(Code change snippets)
****************************************

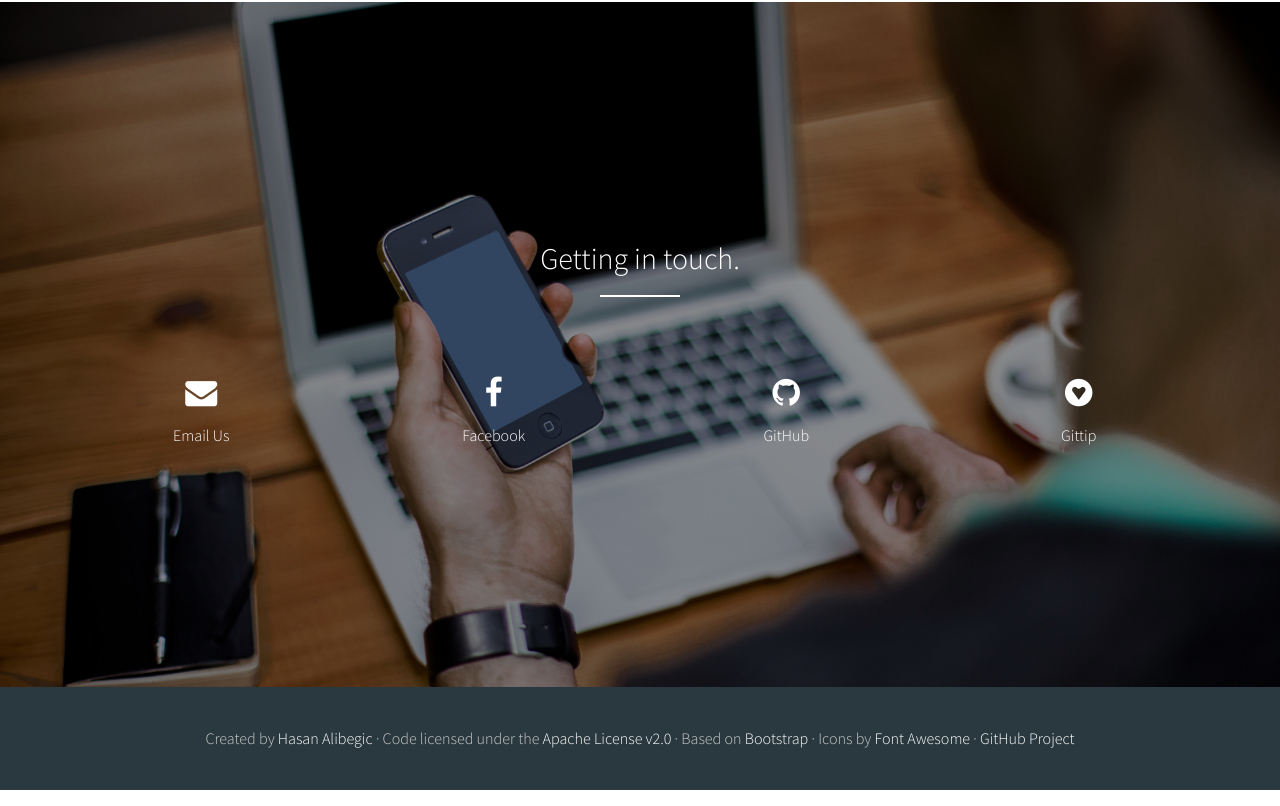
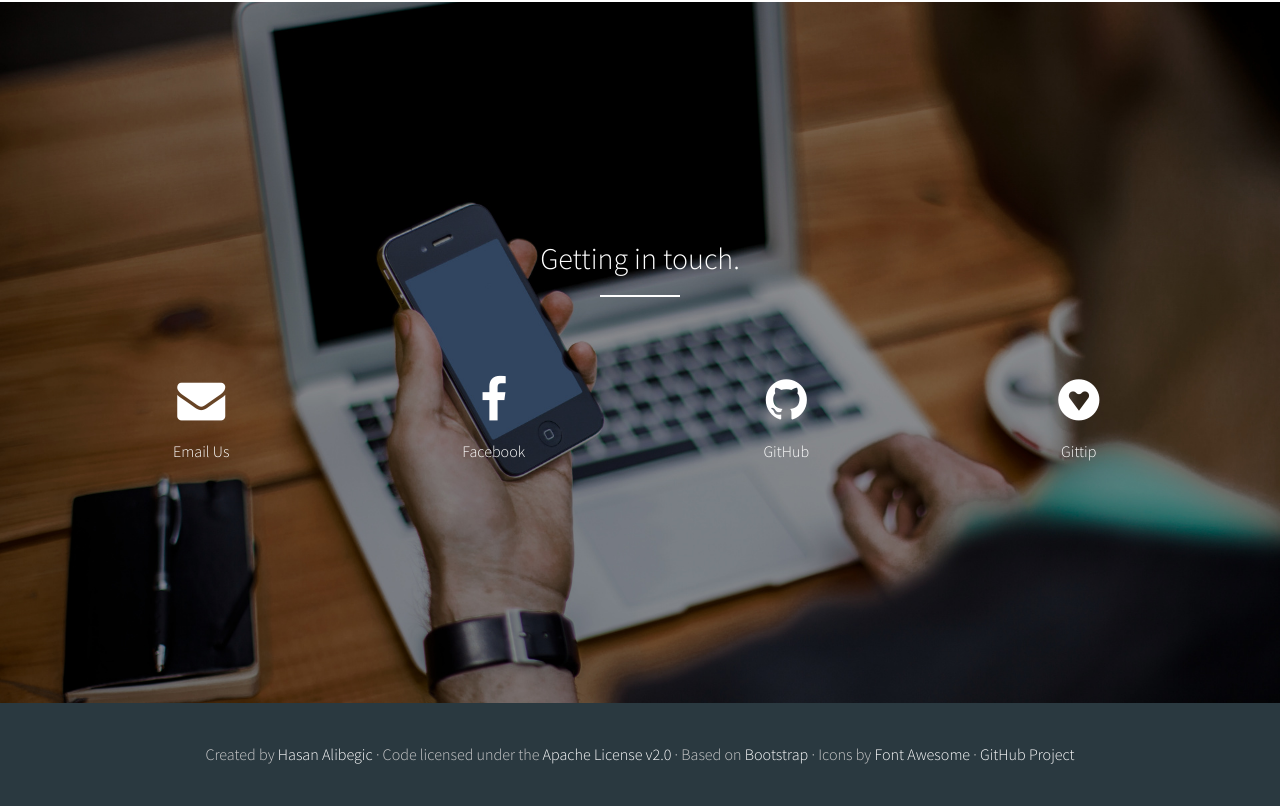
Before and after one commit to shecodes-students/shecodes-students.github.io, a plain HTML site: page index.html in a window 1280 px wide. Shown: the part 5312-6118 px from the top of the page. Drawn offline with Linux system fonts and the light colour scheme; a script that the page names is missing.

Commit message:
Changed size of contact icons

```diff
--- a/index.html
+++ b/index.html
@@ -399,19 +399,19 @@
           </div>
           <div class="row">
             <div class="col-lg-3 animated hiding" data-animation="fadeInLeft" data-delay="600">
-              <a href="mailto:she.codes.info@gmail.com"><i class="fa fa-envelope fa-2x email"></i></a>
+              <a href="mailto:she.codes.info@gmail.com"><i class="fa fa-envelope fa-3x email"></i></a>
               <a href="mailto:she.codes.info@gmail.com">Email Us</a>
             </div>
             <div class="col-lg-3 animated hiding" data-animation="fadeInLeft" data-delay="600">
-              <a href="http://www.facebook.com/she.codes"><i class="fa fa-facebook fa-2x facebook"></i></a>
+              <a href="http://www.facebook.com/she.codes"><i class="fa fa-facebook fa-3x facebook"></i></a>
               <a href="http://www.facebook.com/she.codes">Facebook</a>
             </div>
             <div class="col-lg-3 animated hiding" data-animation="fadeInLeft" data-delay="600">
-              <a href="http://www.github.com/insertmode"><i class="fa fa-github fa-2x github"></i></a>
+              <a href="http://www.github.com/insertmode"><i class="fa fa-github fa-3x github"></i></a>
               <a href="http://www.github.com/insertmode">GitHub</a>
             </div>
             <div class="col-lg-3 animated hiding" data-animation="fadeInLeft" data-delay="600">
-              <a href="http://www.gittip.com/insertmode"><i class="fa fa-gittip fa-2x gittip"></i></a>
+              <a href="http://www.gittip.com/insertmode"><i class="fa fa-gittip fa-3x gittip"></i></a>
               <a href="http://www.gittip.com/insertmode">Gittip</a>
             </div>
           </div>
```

****************************************

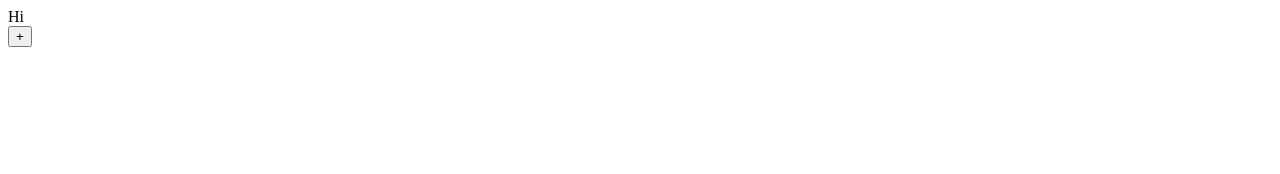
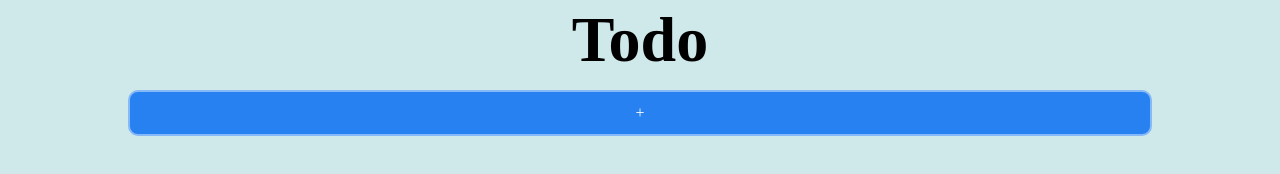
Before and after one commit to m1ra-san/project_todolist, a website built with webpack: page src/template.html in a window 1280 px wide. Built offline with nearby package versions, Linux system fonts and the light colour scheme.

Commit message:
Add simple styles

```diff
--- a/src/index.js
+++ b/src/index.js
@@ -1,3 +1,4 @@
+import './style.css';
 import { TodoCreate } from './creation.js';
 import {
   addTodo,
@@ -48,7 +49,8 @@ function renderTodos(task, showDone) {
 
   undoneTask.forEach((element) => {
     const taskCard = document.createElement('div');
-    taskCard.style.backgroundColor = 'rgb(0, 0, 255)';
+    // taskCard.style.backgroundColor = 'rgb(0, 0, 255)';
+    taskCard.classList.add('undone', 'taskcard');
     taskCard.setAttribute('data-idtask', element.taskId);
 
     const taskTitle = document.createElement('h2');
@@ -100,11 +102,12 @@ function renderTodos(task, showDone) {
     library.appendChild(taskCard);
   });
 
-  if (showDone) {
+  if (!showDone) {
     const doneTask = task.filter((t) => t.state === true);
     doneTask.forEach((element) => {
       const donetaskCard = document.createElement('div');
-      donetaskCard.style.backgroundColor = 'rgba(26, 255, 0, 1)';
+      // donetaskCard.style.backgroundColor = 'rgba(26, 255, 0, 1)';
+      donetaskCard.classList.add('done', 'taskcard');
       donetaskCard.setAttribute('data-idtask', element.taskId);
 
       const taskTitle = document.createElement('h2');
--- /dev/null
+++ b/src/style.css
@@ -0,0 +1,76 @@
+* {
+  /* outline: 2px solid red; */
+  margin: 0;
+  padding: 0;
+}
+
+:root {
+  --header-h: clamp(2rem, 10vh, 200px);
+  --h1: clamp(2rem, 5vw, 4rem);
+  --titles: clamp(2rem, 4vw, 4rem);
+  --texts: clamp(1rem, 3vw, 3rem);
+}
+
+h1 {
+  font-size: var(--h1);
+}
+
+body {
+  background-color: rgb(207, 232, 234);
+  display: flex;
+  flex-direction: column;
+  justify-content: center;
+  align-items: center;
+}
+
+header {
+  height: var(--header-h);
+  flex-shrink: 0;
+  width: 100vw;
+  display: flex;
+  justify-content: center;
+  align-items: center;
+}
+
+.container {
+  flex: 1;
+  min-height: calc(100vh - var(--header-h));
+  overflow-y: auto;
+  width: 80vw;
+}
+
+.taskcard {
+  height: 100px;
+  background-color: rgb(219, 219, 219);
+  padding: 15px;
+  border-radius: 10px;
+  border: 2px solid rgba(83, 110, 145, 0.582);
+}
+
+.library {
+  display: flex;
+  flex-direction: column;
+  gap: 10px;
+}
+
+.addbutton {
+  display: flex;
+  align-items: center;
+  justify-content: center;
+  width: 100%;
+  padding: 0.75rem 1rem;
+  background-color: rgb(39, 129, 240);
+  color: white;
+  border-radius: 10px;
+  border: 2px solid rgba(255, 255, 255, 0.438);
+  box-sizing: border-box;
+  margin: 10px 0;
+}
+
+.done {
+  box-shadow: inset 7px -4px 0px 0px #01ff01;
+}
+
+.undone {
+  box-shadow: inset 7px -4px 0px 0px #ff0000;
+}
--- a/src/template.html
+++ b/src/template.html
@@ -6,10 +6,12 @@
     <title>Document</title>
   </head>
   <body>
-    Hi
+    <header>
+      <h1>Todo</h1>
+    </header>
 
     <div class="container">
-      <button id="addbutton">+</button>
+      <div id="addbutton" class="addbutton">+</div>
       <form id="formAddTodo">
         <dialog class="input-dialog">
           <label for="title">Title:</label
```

****************************************

**What to work on:**
A complete answer reproduces every line of the records in which the word "header" occurs.

**Answer section:**
+  --header-h: clamp(2rem, 10vh, 200px);
+header {
+  height: var(--header-h);
+  min-height: calc(100vh - var(--header-h));
+    <header>
+    </header>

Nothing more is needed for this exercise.